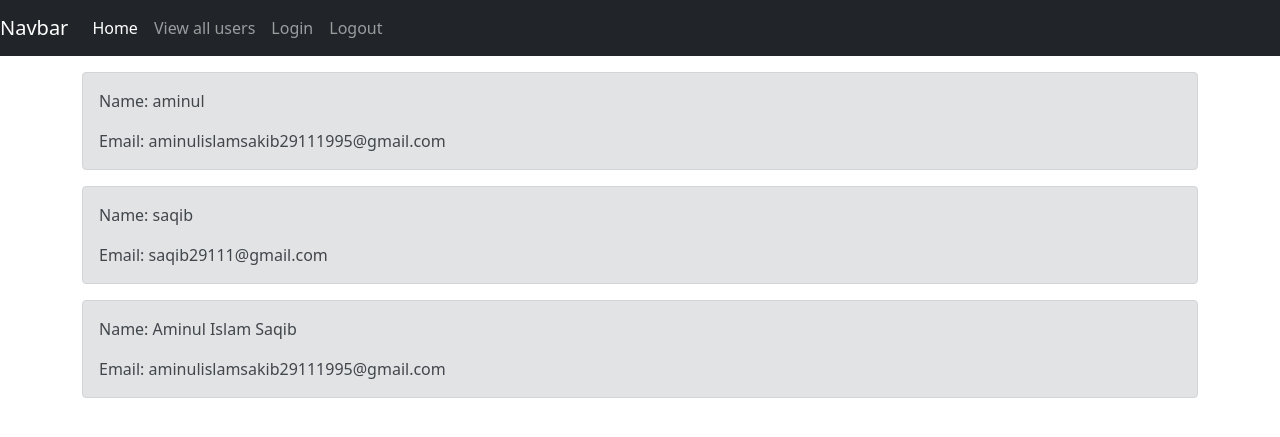
After one commit to Saqib29/personal-developing, a Flask app: page /view in a window 1280 px wide. The commit adds this page. Shown: the top 437 px of the page. Run offline with Flask 2, Linux system fonts and the light colour scheme; data comes from the database, SQL or seed files in the repository; both versions use the stored data as it was after the commit.

Commit message:
SQLAlchemy Database in flask

```diff
--- a/flask_basic/app.py
+++ b/flask_basic/app.py
@@ -1,9 +1,26 @@
 from flask import Flask, redirect, render_template, url_for, request, session, flash
 from datetime import timedelta
+from flask_sqlalchemy import SQLAlchemy
 
 app = Flask(__name__)
 # session needs a secrete key
 app.secret_key = "secrete_key"
+
+# sqlAlchemy database
+app.config['SQLALCHEMY_DATABASE_URI'] = 'sqlite:///users.sqlite3'
+app.config["SQLALCHEMY_TRACK_MODIFICATIONS"] = False
+
+db = SQLAlchemy(app)
+
+class users(db.Model):
+    _id = db.Column("id", db.Integer, primary_key=True)
+    name = db.Column(db.String(100))
+    email = db.Column(db.String(100))
+
+    def __init__(self, name, email):
+        self.name = name
+        self.email = email
+
 # time can be set for session as minutes/days/seconds
 app.permanent_session_lifetime = timedelta(minutes=5)
 
@@ -15,9 +32,19 @@ def home():
 def login():
     if request.method == "POST":
         # if true then timeset will work
-        session.permanent_session_lifetime = True
+        session.permanent = True
         name = request.form["nm"]
         session["name"] = name
+
+        found_user = users.query.filter_by(name=name).first()
+        if found_user:
+            session["email"] = found_user.email
+        else:
+            usr = users(name, "")
+            db.session.add(usr)
+            db.session.commit()
+
+
         flash("Login successful!")
         return redirect(url_for("user", usr=session["name"]))
     else:
@@ -28,13 +55,32 @@ def login():
         return render_template("login.html")
 
 
-@app.route("/user")
+@app.route("/user", methods=["POST", "GET"])
 def user():
+    email = None
     if "name" in session:
-        return render_template("features.html", name=session["name"])
+        name = session["name"]
+
+        if request.method == "POST":
+            email = request.form["email"]
+            session["email"] = email
+            found_user = users.query.filter_by(name=name).first()
+            found_user.email = email
+            db.session.commit()
+            flash("Email was saved!")
+        else:
+            if "email" in session:
+                email = session["email"]
+
+        return render_template("features.html", email=email)
     else:
         flash("You are not logged in!")
         return redirect(url_for("login"))
+
+
+@app.route("/view")
+def view():
+    return render_template("view.html", values=users.query.all())
 
 
 @app.route("/logout")
@@ -43,8 +89,10 @@ def logout():
 
     # removing/destroying session
     session.pop("name", None)
+    session.pop("email", None)
     # for flash messages
     return redirect(url_for("login"))
 
 if __name__ == "__main__":
+    db.create_all()
     app.run(debug=True)
--- a/flask_basic/templates/base.html
+++ b/flask_basic/templates/base.html
@@ -19,14 +19,18 @@
         <div class="collapse navbar-collapse" id="navbarNavAltMarkup">
           <div class="navbar-nav">
             <a class="nav-link active" href="/">Home </a>
-            <a class="nav-link" href="/feature">Features</a>
+            <a class="nav-link" href="/view">View all users</a>
             <a class="nav-link" href="/login">Login</a>
             <a class="nav-link" href="/logout">Logout</a>
           </div>
         </div>
       </nav>
 
-    {% block content %} {% endblock %}
+      <div class="container-fluid">
+        {% block content %}
+        {% endblock %}
+      </div>
+
 
     <script src="https://code.jquery.com/jquery-3.5.1.slim.min.js" integrity="sha384-DfXdz2htPH0lsSSs5nCTpuj/zy4C+OGpamoFVy38MVBnE+IbbVYUew+OrCXaRkfj" crossorigin="anonymous"></script>
     <script src="https://cdn.jsdelivr.net/npm/popper.js@1.16.1/dist/umd/popper.min.js" integrity="sha384-9/reFTGAW83EW2RDu2S0VKaIzap3H66lZH81PoYlFhbGU+6BZp6G7niu735Sk7lN" crossorigin="anonymous"></script>
--- a/flask_basic/templates/features.html
+++ b/flask_basic/templates/features.html
@@ -13,5 +13,9 @@
     {% endwith %}
 
 
-    <h1>Hello {{ name }}!</h1>
+
+<form action="#" method="post">
+    <input type="email" name="email" placeholder="Enter Email" value="{{email if email}}">
+    <input type="Submit", value="submit">
+</form>
 {% endblock %}
--- /dev/null
+++ b/flask_basic/templates/view.html
@@ -0,0 +1,16 @@
+{% extends "base.html" %}
+
+{% block title %}
+View All users
+{% endblock %}
+
+{% block content %}
+    {% for item in values%}
+        <div class="container mt-3">
+            <div class="alert alert-secondary">
+                <p>Name: {{ item.name }}</p>
+                <span>Email: {{ item.email }}</span>
+            </div>
+        </div>
+    {% endfor %}
+{% endblock %}
```
Also changed, not shown: flask_basic/users.sqlite3 (added).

## [What is being asked]
Lines containing the string "values" are the ones to copy from the entries above.

## [Response area]
+    return render_template("view.html", values=users.query.all())
+    {% for item in values%}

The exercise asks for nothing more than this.